Instructions to follow ▸ Over all lines in the data below, count those holding "compressed" and give only the result.

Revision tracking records
▼▼▼
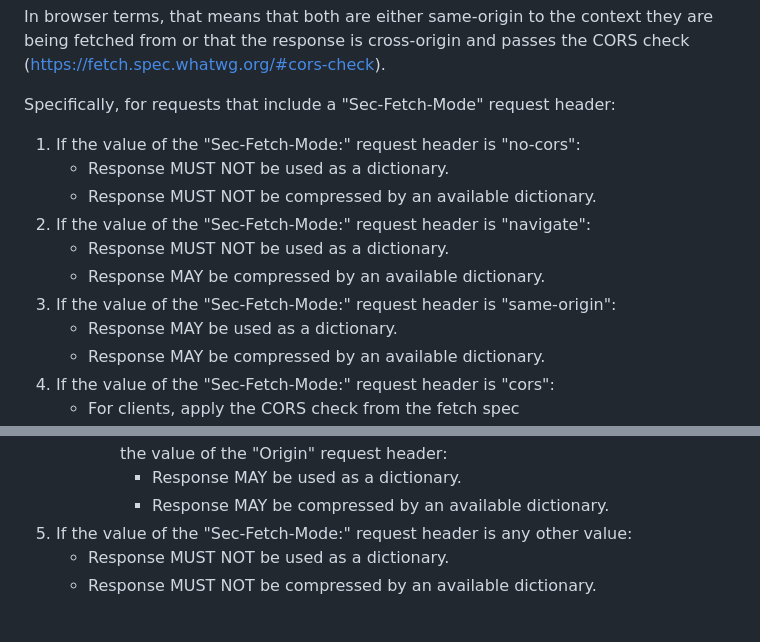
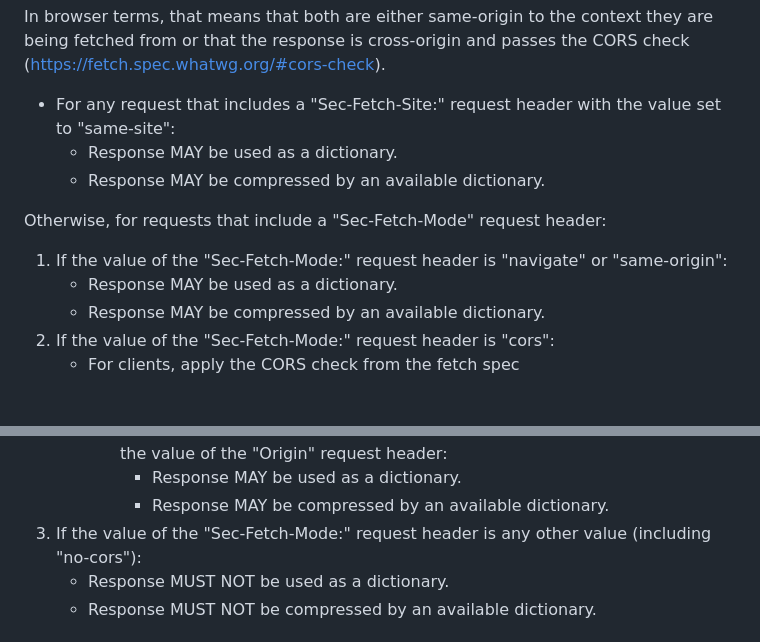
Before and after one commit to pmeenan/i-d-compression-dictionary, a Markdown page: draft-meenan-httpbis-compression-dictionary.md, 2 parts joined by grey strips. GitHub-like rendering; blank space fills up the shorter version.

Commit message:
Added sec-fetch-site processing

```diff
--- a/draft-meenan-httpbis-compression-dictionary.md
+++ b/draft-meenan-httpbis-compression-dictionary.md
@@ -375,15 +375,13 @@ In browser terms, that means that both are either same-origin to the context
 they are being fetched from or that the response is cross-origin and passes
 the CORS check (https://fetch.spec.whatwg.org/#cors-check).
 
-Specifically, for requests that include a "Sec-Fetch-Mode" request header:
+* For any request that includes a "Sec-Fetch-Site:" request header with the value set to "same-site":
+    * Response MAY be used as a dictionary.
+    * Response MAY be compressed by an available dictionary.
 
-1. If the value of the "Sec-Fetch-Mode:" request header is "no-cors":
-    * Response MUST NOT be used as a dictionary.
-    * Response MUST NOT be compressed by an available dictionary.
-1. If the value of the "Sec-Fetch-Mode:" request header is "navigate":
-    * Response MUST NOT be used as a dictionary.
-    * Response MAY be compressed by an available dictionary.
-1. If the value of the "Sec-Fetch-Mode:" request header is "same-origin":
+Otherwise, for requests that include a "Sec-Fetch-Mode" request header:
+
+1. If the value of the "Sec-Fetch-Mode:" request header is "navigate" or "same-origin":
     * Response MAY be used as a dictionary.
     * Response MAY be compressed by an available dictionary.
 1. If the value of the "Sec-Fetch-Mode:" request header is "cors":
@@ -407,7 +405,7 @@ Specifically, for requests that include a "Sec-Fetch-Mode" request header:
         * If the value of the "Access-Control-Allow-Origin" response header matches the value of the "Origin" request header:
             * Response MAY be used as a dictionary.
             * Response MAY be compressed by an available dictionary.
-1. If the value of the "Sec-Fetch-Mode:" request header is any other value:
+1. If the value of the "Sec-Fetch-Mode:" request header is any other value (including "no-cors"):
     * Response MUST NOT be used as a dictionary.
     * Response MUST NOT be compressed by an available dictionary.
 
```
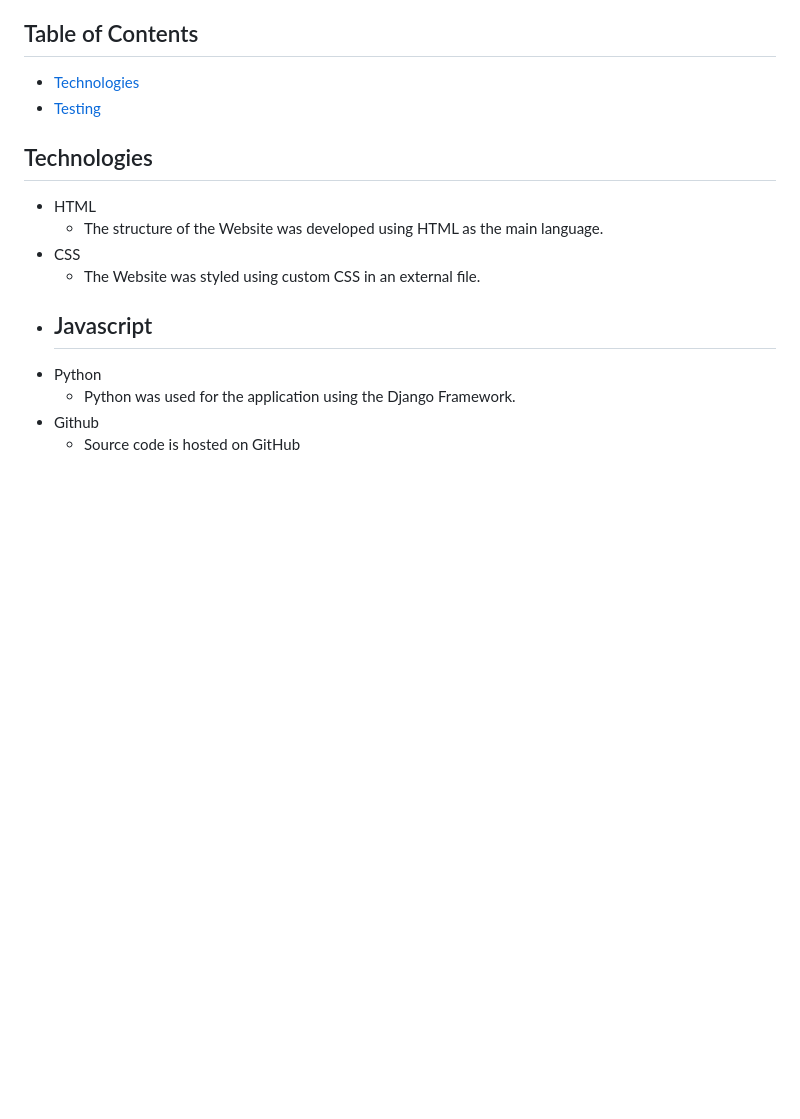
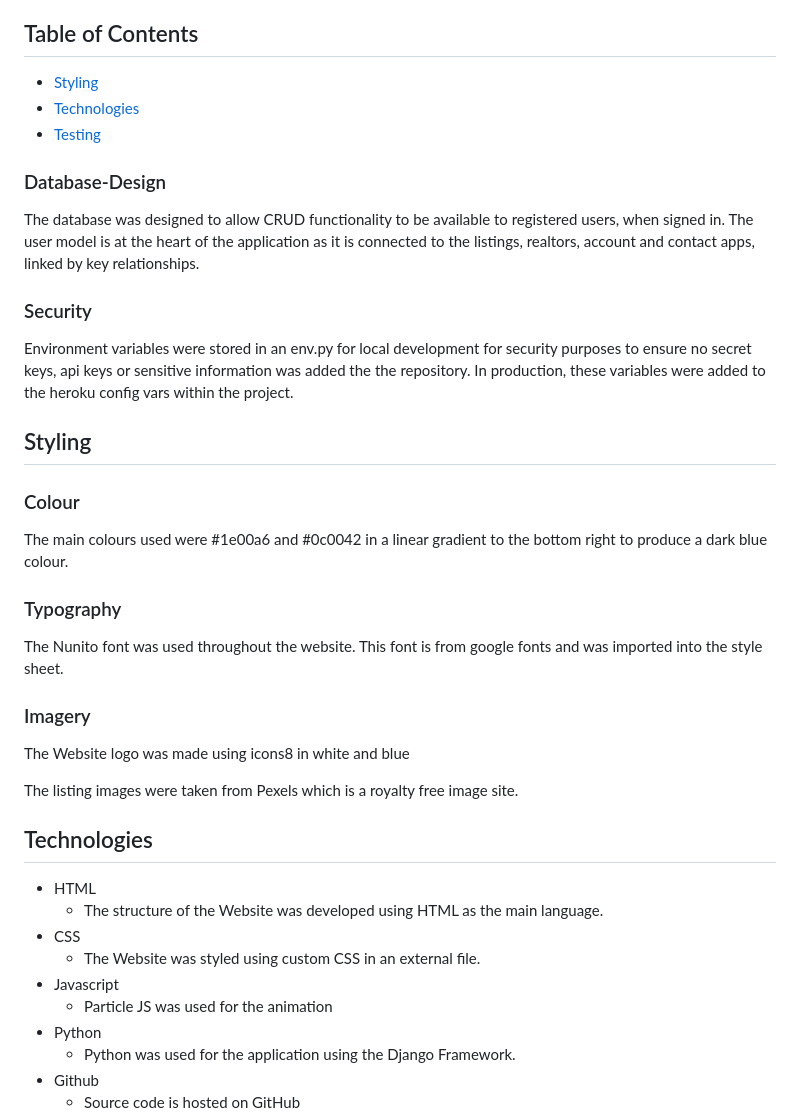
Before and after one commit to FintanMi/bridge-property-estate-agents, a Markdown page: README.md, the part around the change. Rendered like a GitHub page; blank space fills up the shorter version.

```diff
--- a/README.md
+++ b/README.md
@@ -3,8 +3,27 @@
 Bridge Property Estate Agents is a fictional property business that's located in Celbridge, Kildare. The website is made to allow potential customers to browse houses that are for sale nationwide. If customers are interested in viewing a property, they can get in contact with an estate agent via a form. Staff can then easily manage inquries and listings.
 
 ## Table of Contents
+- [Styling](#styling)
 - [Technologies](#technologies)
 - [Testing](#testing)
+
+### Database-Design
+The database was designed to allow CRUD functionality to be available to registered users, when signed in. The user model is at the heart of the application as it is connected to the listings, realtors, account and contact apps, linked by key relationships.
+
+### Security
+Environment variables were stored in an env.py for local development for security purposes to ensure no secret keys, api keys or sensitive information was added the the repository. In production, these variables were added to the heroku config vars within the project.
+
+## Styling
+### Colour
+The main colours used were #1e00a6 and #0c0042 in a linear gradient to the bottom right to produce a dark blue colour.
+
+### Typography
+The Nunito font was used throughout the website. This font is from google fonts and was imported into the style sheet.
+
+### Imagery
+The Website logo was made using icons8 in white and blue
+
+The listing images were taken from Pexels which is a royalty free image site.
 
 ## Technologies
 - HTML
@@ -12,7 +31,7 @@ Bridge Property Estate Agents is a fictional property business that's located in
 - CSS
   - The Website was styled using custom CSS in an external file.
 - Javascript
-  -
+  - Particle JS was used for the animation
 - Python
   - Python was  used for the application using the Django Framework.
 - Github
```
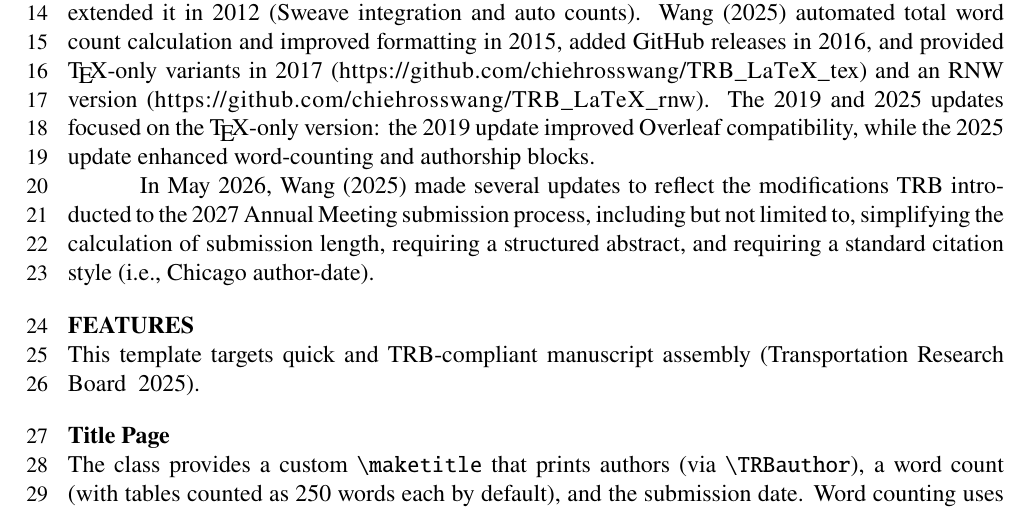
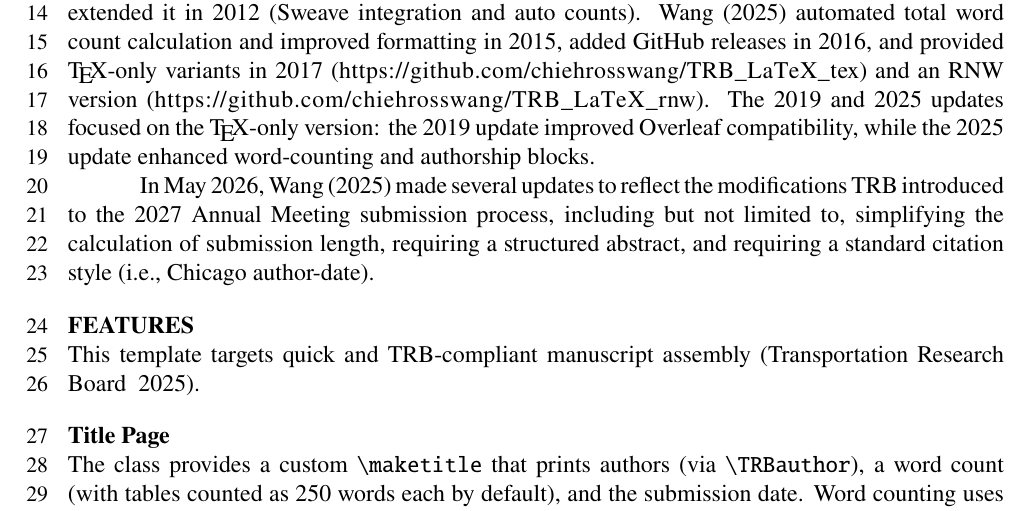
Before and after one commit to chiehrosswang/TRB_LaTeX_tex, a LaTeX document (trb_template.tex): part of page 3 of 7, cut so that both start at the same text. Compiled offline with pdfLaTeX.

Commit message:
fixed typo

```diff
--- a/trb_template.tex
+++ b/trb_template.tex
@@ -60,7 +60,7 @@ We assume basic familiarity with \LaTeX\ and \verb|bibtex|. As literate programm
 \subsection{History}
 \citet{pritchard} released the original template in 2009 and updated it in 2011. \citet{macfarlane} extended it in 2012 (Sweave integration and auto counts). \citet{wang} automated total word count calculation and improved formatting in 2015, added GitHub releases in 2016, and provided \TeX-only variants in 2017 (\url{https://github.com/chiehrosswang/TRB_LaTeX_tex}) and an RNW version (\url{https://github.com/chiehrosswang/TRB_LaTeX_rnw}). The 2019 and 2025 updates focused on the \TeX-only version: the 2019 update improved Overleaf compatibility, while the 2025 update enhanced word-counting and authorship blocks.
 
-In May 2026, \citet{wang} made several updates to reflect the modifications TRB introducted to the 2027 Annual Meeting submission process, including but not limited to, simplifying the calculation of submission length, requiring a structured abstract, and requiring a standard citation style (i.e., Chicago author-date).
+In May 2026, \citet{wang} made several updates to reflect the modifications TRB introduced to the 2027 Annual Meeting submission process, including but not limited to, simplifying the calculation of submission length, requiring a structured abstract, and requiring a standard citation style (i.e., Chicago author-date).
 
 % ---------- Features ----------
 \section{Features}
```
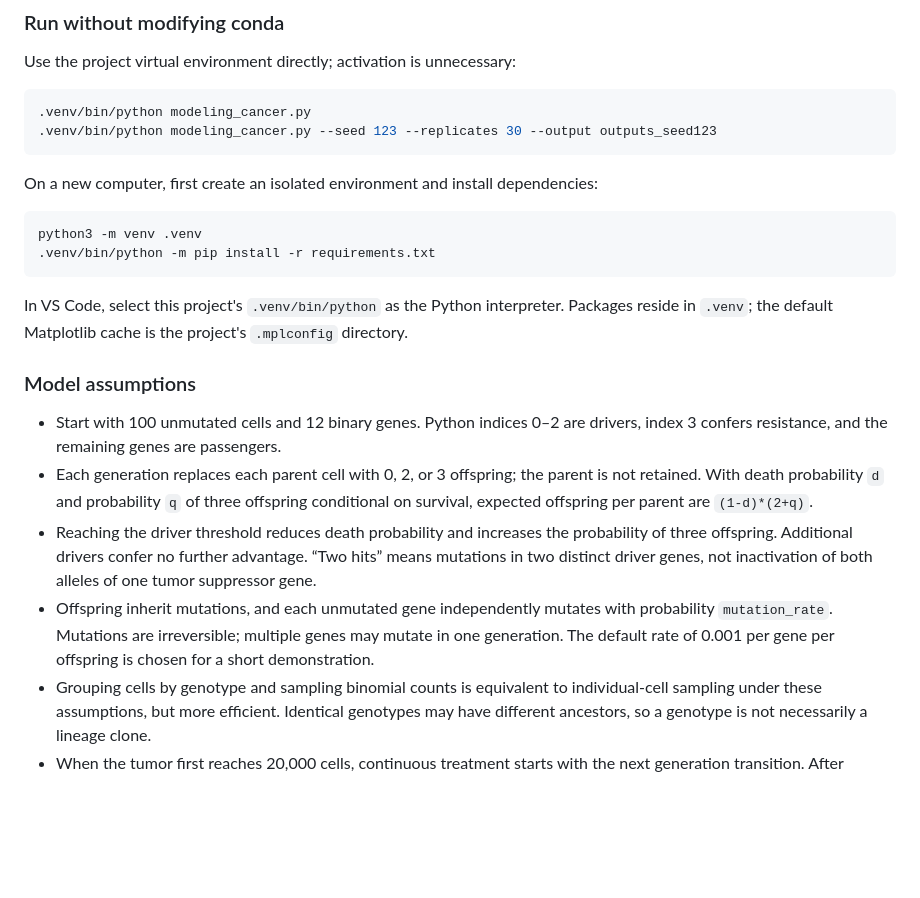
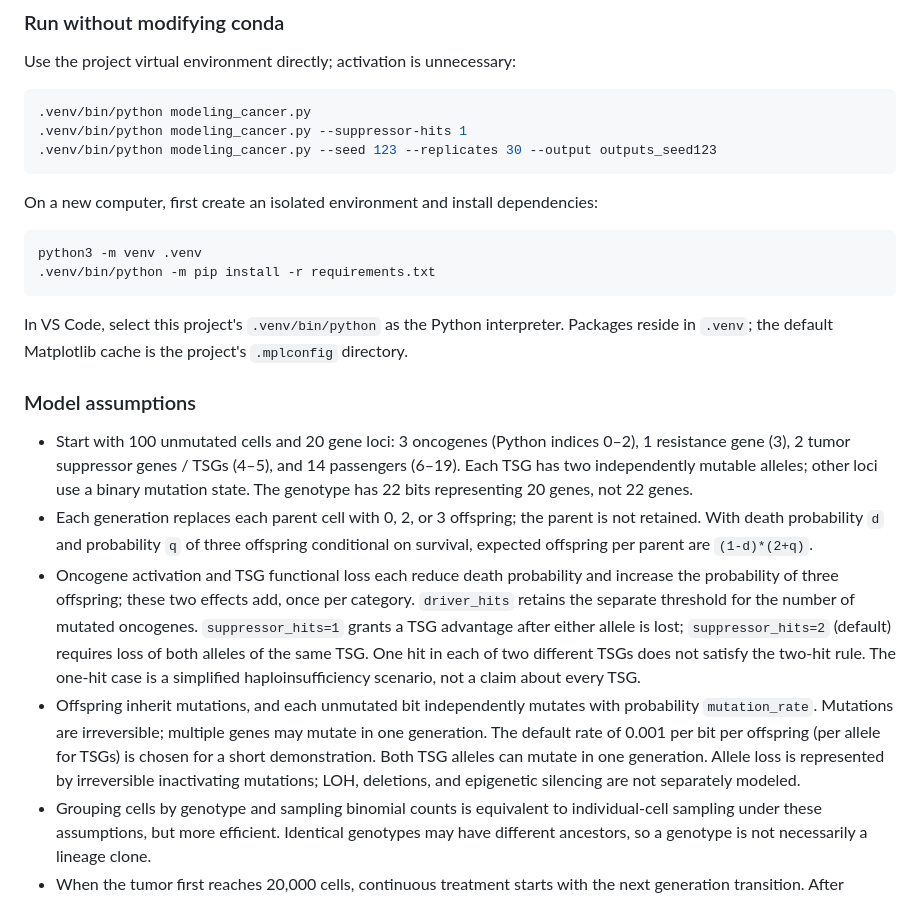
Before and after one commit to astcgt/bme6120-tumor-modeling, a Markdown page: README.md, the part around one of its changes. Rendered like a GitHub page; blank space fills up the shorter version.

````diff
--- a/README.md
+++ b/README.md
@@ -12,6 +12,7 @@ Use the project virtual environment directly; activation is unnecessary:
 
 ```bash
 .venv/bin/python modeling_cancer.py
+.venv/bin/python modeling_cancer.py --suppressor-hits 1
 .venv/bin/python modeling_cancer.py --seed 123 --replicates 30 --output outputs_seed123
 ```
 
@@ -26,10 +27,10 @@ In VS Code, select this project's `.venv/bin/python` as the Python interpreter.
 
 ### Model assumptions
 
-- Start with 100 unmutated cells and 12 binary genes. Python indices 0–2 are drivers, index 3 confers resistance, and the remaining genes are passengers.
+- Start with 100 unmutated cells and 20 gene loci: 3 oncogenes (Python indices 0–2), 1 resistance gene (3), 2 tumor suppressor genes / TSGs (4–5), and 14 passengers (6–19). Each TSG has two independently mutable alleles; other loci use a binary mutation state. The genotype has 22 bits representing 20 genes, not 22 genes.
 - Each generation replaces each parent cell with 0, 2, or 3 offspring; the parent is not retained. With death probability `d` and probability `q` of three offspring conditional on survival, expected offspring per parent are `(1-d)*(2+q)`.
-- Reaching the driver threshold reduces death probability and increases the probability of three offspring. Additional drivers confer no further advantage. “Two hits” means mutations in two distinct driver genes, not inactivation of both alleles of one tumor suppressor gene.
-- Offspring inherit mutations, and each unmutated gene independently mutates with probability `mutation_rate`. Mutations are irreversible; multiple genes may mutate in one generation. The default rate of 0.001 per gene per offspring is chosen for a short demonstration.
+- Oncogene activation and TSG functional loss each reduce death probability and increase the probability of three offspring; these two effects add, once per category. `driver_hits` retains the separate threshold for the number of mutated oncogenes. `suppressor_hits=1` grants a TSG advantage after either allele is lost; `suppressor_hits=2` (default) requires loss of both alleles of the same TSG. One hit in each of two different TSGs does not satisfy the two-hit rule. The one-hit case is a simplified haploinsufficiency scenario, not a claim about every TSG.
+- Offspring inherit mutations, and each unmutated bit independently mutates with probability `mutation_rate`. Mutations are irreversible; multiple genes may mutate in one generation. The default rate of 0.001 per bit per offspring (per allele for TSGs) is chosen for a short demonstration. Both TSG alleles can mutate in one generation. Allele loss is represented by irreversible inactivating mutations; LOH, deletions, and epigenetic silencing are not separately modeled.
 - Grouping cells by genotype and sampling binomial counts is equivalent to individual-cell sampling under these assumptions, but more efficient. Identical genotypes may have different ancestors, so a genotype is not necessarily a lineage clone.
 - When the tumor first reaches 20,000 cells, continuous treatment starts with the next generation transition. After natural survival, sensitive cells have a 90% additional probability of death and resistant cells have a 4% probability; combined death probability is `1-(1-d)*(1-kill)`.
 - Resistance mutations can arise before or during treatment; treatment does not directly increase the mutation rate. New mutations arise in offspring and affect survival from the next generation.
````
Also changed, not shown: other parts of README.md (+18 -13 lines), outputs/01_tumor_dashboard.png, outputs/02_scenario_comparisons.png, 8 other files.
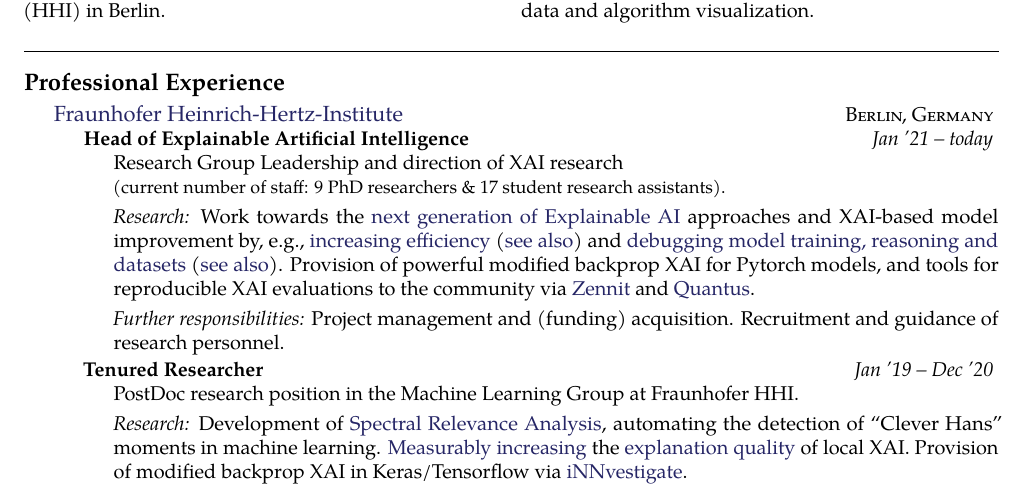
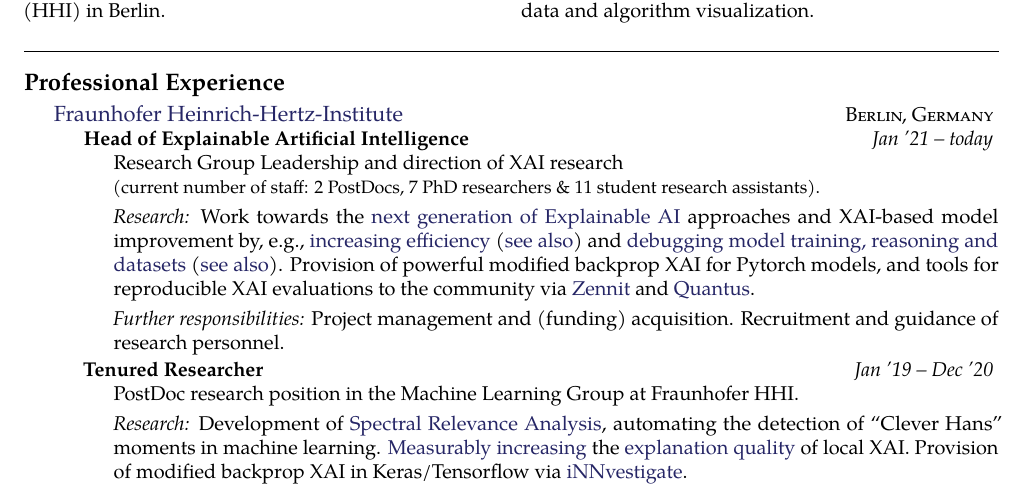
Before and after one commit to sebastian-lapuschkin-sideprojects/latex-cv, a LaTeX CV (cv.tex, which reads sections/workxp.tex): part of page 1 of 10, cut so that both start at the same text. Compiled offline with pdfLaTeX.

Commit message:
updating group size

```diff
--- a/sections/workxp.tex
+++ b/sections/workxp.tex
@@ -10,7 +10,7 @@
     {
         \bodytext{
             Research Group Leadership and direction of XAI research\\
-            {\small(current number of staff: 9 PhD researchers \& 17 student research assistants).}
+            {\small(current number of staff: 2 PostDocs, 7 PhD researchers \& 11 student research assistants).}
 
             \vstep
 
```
▲▲▲
Exercise answer ▸ 6